As To Kill a Mockingbird, progresses Scout becomes more empathetic. Scout is now old enough to attend school and while her first day seems overwhelming and unfair, she develops empathy. During Scout’s first day at school, Miss Caroline Fisher, the newly appointed Maycomb school teacher, offers Walter Cunningham money for food as she can see he is malnourished. When Walter doesn’t accept the money, Scout explains that, “The Cunninghams never took anything they can’t pay back… They don’t have much, but they get along on it”. This shows that Scout isn’t prejudiced towards the Cunninghams because they are poor and instead respects the Cunninghams for their values. Through Scout’s actions, the audience can see Scout understanding empathy and other people’s problems to a great extent.

From the principal expression of To Kill a Mockingbird, Scout is depicted as an thoughtful child however unempathetic. Originally when Scout and Jem happen upon Boo Radley, dark and as described in the novel as a monster that has been locked up in his dad’s home for more than 15 years. Jem and Scout together attempt to trap Boo Radley to leave his house. Later Jem and Scout understands that they have been annoying a man that needs to be disregarded inside his home. For example, at the point when Jem acknowledges, he says, “Scout, I think I’m beginning to understand something. I think I’m beginning to understand why Boo Radley’s stayed shut up in the house all this time . . . it’s because he wants to stay inside”. Scout’s capacity to understand this, especially given her unique perspective on Boo Radley, demonstrates that she is developing empathy towards Boo Radley. Through her actions, you could portray Scout as simply being curious about the world and starting to understand empathy.

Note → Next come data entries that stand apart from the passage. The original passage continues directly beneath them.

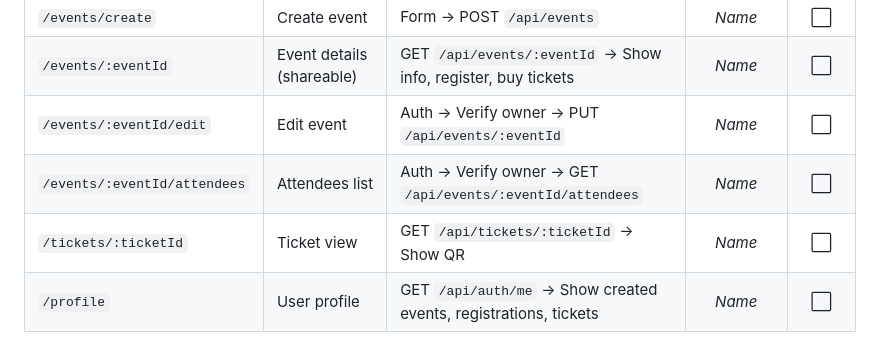
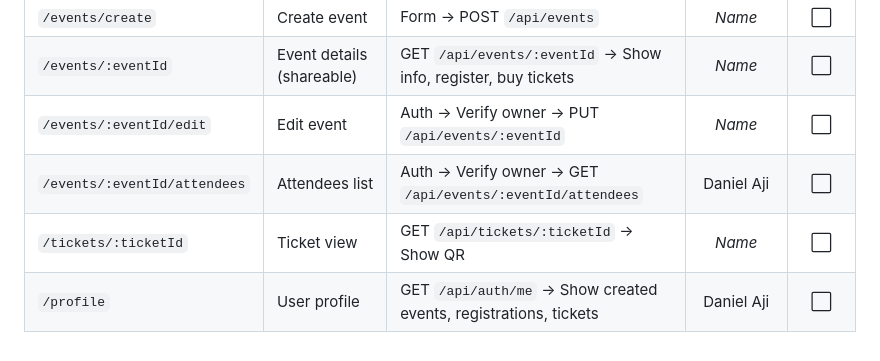
Before and after one commit to Faculty-of-Computing/planora, a Markdown page: docs/tasks.md, the part around one of its changes. Rendered like a GitHub page.

```diff
--- a/docs/tasks.md
+++ b/docs/tasks.md
@@ -38,6 +38,6 @@
 | `/events/create`             | Create event              | Form → POST `/api/events`                                        |       _Name_       |     ⬜      |
 | `/events/:eventId`           | Event details (shareable) | GET `/api/events/:eventId` → Show info, register, buy tickets    |       _Name_       |     ⬜      |
 | `/events/:eventId/edit`      | Edit event                | Auth → Verify owner → PUT `/api/events/:eventId`                 |       _Name_       |     ⬜      |
-| `/events/:eventId/attendees` | Attendees list            | Auth → Verify owner → GET `/api/events/:eventId/attendees`       |       _Name_       |     ⬜      |
+| `/events/:eventId/attendees` | Attendees list            | Auth → Verify owner → GET `/api/events/:eventId/attendees`       |     Daniel Aji     |     ⬜      |
 | `/tickets/:ticketId`         | Ticket view               | GET `/api/tickets/:ticketId` → Show QR                           |       _Name_       |     ⬜      |
-| `/profile`                   | User profile              | GET `/api/auth/me` → Show created events, registrations, tickets |       _Name_       |     ⬜      |
+| `/profile`                   | User profile              | GET `/api/auth/me` → Show created events, registrations, tickets |     Daniel Aji     |     ⬜      |
```
Also changed, not shown: other parts of docs/tasks.md (+19 -19 lines).
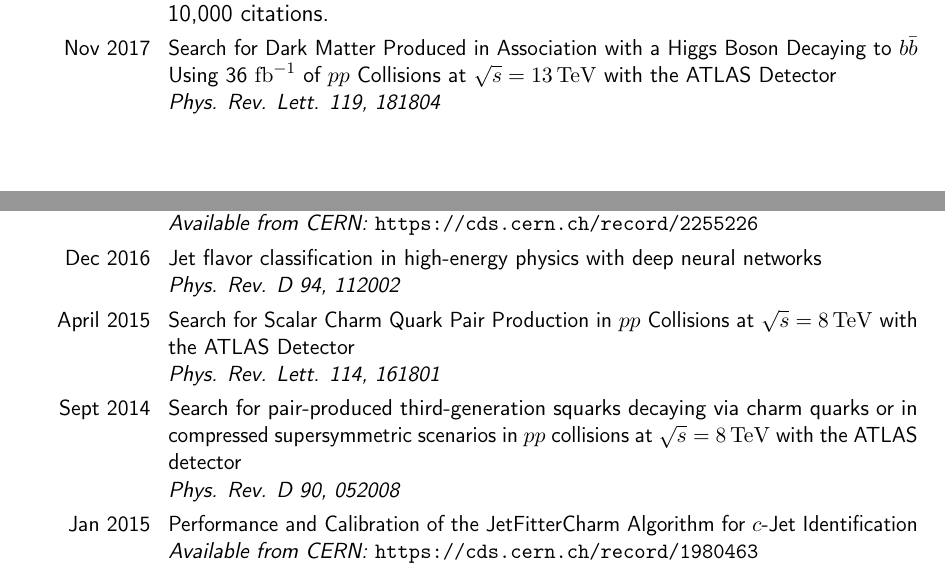
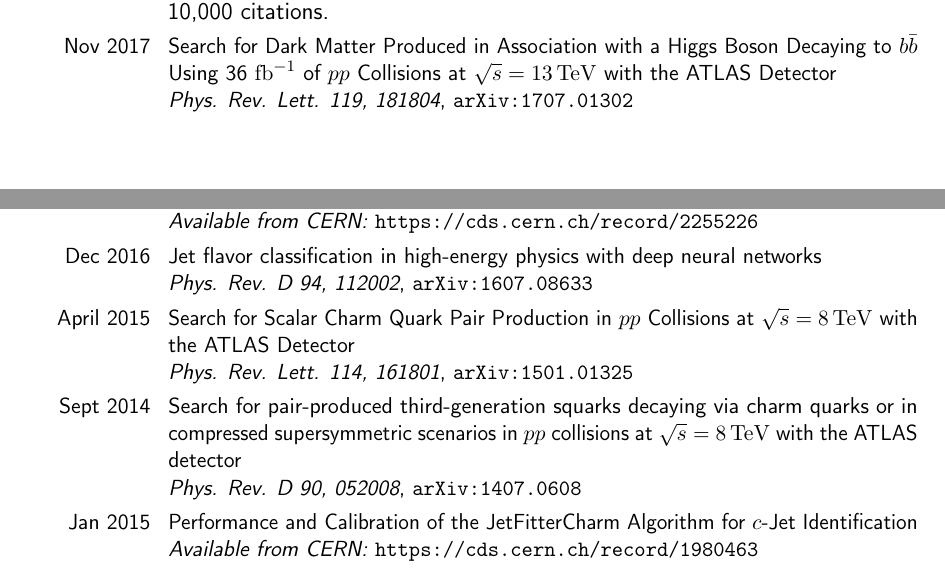
Before and after one commit to dguest/CV, a LaTeX CV (dguest-cv.tex): two parts of pages 1 and 2 of 4, joined at a grey line, cut so that both start at the same text. Compiled offline with pdfLaTeX.

Commit message:
Add arXiv links

```diff
--- a/dguest-cv.tex
+++ b/dguest-cv.tex
@@ -7,6 +7,9 @@
 
 
 \documentclass[11pt,a4paper,sans]{moderncv}        % possible options include font size ('10pt', '11pt' and '12pt'), paper size ('a4paper', 'letterpaper', 'a5paper', 'legalpaper', 'executivepaper' and 'landscape') and font family ('sans' and 'roman')
+
+%% custom commands
+\newcommand{\arxiv}[1]{\href{http://arxiv.org/abs/#1}{\texttt{arXiv:#1}}}
 
 % moderncv themes
 \moderncvstyle{classic}                             % style options are 'casual' (default), 'classic', 'banking', 'oldstyle' and 'fancy'
@@ -125,16 +128,16 @@
 
 \section{Publications}
 \subsection{Hundreds of published papers as part of the ATLAS Collaboration with over 10,000 citations.}
-\cvitem{Nov 2017}{Search for Dark Matter Produced in Association with a Higgs Boson Decaying to $b \bar{b}$ Using 36 $\mathrm{fb}^{-1}$ of $pp$ Collisions at $\sqrt{s}=13\,\mathrm{TeV}$ with the ATLAS Detector\newline{} \textit{\href{https://doi.org/10.1103/PhysRevLett.119.181804}{Phys. Rev. Lett. 119, 181804}}}
+\cvitem{Nov 2017}{Search for Dark Matter Produced in Association with a Higgs Boson Decaying to $b \bar{b}$ Using 36 $\mathrm{fb}^{-1}$ of $pp$ Collisions at $\sqrt{s}=13\,\mathrm{TeV}$ with the ATLAS Detector\newline{} \textit{\href{https://doi.org/10.1103/PhysRevLett.119.181804}{Phys. Rev. Lett. 119, 181804}}, \arxiv{1707.01302}}
 \cvitem{July 2017}{Optimisation and performance studies of the ATLAS $b$-tagging algorithms for the 2017-18 LHC run\newline{}
   \textit{Available from CERN: }\url{https://cds.cern.ch/record/2273281}}
 \cvitem{June 2017}{Variable Radius, Exclusive-$k_{\mathrm{T}}$, and Center-of-Mass Subjet Reconstruction for Higgs($\to b\bar{b}$) Tagging in ATLAS\newline{}
   \textit{Avaliable from CERN:} \url{https://cds.cern.ch/record/2268678}}
 \cvitem{March 2017}{Identification of Jets Containing $b$-Hadrons with Recurrent Neural Networks at the ATLAS Experiment\newline{}
   \textit{Available from CERN:} \url{https://cds.cern.ch/record/2255226}}
-\cvitem{Dec 2016}{Jet flavor classification in high-energy physics with deep neural networks\newline{} \textit{\href{https://doi.org/10.1103/PhysRevD.94.112002}{Phys. Rev. D 94, 112002}}}
-\cvitem{April 2015}{Search for Scalar Charm Quark Pair Production in $pp$ Collisions at $\sqrt{s}=8\,\mathrm{TeV}$ with the ATLAS Detector\newline{} \textit{\href{https://doi.org/10.1103/PhysRevLett.114.161801}{Phys. Rev. Lett. 114, 161801}}}
-\cvitem{Sept 2014}{Search for pair-produced third-generation squarks decaying via charm quarks or in compressed supersymmetric scenarios in $pp$ collisions at $\sqrt{s}=8\,\mathrm{TeV}$ with the ATLAS detector\newline{} \textit{\href{https://doi.org/10.1103/PhysRevD.90.052008}{Phys. Rev. D 90, 052008}}}
+\cvitem{Dec 2016}{Jet flavor classification in high-energy physics with deep neural networks\newline{} \textit{\href{https://doi.org/10.1103/PhysRevD.94.112002}{Phys. Rev. D 94, 112002}}, \arxiv{1607.08633}}
+\cvitem{April 2015}{Search for Scalar Charm Quark Pair Production in $pp$ Collisions at $\sqrt{s}=8\,\mathrm{TeV}$ with the ATLAS Detector\newline{} \textit{\href{https://doi.org/10.1103/PhysRevLett.114.161801}{Phys. Rev. Lett. 114, 161801}}, \arxiv{1501.01325}}
+\cvitem{Sept 2014}{Search for pair-produced third-generation squarks decaying via charm quarks or in compressed supersymmetric scenarios in $pp$ collisions at $\sqrt{s}=8\,\mathrm{TeV}$ with the ATLAS detector\newline{} \textit{\href{https://doi.org/10.1103/PhysRevD.90.052008}{Phys. Rev. D 90, 052008}}, \arxiv{1407.0608}}
 \cvitem{Jan 2015}{Performance and Calibration of the JetFitterCharm Algorithm for $c$-Jet Identification\newline{}
   \textit{Available from CERN:} \url{https://cds.cern.ch/record/1980463}}
 
```
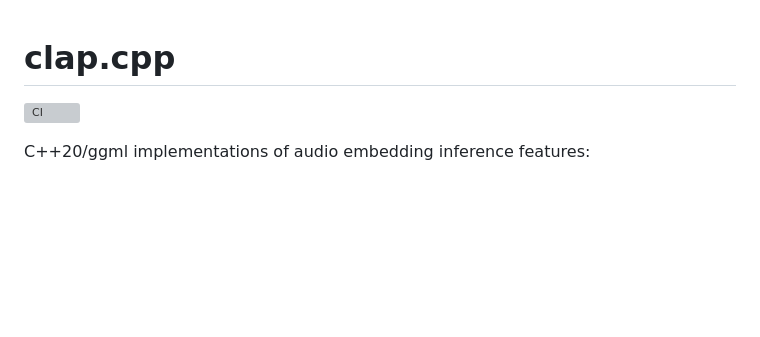
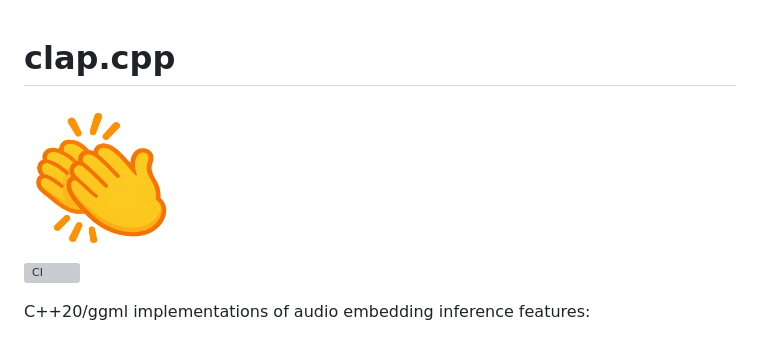
Before and after one commit to gorse-io/clap.cpp, a Markdown page: README.md, the part around the change. Drawn GitHub-style; pictures changed too: assets/clap.png (added); blank space fills up the shorter version; grey boxes are pictures that could not be loaded.

Commit message:
feat: add logo image to README and update layout

```diff
--- a/README.md
+++ b/README.md
@@ -1,4 +1,6 @@
 # clap.cpp
+
+<img width=160 src="assets/clap.png"/>
 
 [![CI](https://github.com/gorse-io/clap.cpp/actions/workflows/ci.yml/badge.svg)](https://github.com/gorse-io/clap.cpp/actions/workflows/ci.yml)
 
```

Scout’s attitude towards Boo Radley matures as she becomes more empathetic. At the end of the book while standing on the porch after Scout dropped Boo Radley to his home, she thinks about Boo and says to herself, “Atticus was right…you never really know a man until you stand in his shoes and walk around in them”. Scout’s ability to understand what advice Atticus gave her, she was able to understand and see things in a mockingbird’s perspective and comprehend why it would have been hard for Boo. This metaphor shows Scout being empathetic towards Boo Radley and his difficult life. As Scout grows older, she starts to understand people better, effectively reminding readers that it is important to consider things from other people’s perspectives.

As seen from the essay, throughout her life difficulties in Maycomb county, Scout managed to change and mature as she grew older and slowly generated empathy. In the beginning of the novel, Scout is unempathetic particularly towards Boo Radley. Later in the novel, Scout starts to become more empathetic towards multiple characters, such as Boo Radley and Walter Cunningham. Overall, Harper Lee uses the juxtaposition of the character Scout to promote the invited reading that it is important to show empathy towards others, to walk in their shoes and consider things from their perspective. Scout’s transformation from unempathetic and rude into a nice and wise child reminds us that we all have room to grow.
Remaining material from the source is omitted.